## GIVEN RECORDS

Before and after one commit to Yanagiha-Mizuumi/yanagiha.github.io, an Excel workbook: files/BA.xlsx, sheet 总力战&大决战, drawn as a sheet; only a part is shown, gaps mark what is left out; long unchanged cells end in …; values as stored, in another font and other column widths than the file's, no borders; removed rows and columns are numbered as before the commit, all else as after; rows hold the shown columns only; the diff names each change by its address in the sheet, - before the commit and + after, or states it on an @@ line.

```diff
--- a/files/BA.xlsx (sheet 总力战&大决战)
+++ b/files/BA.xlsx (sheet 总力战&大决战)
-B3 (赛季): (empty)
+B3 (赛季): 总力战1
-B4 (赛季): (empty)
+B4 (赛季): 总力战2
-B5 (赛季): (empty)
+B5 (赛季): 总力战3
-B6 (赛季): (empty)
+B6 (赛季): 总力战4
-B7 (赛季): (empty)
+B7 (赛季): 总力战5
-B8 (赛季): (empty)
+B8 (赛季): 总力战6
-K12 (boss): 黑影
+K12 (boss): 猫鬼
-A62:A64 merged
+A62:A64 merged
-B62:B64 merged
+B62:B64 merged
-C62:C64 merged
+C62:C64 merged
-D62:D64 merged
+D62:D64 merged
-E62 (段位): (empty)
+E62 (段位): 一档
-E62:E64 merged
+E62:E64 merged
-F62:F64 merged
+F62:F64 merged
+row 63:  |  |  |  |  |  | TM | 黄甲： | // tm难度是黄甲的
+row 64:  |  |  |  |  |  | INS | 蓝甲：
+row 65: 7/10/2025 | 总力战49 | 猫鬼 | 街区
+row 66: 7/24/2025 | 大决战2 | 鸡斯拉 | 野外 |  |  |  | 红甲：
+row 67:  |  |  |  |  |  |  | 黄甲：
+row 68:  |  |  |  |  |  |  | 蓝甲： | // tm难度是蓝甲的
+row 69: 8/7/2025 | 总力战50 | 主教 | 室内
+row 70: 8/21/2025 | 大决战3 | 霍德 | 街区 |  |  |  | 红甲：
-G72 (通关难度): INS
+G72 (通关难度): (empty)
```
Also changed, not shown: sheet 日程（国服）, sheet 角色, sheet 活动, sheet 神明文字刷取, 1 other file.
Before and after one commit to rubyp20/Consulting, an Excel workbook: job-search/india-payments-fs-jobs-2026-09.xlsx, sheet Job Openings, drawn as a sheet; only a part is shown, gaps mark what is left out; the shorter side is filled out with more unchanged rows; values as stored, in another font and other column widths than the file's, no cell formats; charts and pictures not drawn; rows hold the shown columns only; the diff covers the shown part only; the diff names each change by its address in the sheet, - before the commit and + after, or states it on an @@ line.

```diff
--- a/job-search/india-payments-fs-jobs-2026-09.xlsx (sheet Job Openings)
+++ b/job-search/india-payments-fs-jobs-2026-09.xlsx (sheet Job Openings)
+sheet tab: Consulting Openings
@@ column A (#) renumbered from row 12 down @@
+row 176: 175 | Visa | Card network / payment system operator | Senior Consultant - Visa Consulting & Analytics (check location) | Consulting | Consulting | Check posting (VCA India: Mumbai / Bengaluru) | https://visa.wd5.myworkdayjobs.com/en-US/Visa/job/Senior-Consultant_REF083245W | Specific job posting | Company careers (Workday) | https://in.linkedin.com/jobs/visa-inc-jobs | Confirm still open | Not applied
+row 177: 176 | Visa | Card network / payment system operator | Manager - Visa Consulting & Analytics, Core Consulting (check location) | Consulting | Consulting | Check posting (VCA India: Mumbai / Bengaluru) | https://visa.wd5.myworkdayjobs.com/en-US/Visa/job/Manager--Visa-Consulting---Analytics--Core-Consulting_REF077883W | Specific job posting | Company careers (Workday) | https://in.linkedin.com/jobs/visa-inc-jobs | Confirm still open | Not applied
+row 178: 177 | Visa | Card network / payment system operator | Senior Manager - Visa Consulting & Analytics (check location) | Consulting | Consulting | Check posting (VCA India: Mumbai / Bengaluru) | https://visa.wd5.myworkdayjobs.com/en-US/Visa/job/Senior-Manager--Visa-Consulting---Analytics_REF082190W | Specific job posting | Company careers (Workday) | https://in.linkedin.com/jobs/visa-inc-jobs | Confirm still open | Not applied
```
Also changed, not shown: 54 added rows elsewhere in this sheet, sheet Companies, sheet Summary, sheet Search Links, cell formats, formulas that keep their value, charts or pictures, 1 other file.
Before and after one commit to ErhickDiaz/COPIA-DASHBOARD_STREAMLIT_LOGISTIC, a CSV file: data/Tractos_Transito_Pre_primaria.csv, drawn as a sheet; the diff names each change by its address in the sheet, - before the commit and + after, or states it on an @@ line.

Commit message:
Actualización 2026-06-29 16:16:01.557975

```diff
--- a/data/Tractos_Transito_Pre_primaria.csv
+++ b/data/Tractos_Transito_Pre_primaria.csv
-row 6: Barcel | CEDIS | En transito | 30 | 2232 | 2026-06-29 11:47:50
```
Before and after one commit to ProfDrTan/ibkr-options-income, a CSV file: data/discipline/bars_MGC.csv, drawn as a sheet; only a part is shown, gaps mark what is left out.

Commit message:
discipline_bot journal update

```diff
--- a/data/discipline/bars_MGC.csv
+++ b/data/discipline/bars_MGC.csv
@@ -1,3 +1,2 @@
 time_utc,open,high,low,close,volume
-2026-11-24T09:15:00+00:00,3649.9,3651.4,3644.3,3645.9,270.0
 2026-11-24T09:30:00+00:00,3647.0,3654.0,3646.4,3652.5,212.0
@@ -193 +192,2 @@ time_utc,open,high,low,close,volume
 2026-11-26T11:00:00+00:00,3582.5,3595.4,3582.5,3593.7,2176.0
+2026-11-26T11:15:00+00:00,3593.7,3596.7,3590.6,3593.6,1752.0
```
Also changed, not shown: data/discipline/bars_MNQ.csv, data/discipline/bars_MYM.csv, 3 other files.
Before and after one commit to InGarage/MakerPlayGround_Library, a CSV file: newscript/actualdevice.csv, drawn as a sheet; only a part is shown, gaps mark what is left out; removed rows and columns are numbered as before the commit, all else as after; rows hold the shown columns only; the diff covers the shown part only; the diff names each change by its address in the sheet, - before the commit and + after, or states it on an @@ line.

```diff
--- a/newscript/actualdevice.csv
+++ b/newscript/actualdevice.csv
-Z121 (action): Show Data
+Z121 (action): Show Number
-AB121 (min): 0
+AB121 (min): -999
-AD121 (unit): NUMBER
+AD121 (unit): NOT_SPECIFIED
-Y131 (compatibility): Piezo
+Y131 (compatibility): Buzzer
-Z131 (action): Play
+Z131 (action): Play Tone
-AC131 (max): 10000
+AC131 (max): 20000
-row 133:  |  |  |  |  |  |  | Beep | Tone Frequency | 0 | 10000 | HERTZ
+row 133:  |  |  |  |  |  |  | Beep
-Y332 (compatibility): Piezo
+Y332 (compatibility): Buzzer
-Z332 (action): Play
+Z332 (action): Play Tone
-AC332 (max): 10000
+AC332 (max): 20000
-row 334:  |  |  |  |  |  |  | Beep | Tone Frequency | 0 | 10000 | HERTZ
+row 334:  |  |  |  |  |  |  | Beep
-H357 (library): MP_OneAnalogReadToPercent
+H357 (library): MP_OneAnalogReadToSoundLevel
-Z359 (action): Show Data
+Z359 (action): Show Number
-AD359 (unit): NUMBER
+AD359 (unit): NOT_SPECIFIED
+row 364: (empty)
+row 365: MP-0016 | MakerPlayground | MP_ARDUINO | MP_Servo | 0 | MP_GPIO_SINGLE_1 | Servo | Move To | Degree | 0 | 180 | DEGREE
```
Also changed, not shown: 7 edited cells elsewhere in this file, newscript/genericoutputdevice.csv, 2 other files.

## EXERCISE BRIEF
Copy every line of the material above in which the word "merged" appears.

## ANSWER BELOW
-A62:A64 merged
+A62:A64 merged
-B62:B64 merged
+B62:B64 merged
-C62:C64 merged
+C62:C64 merged
-D62:D64 merged
+D62:D64 merged
-E62:E64 merged
+E62:E64 merged
-F62:F64 merged
+F62:F64 merged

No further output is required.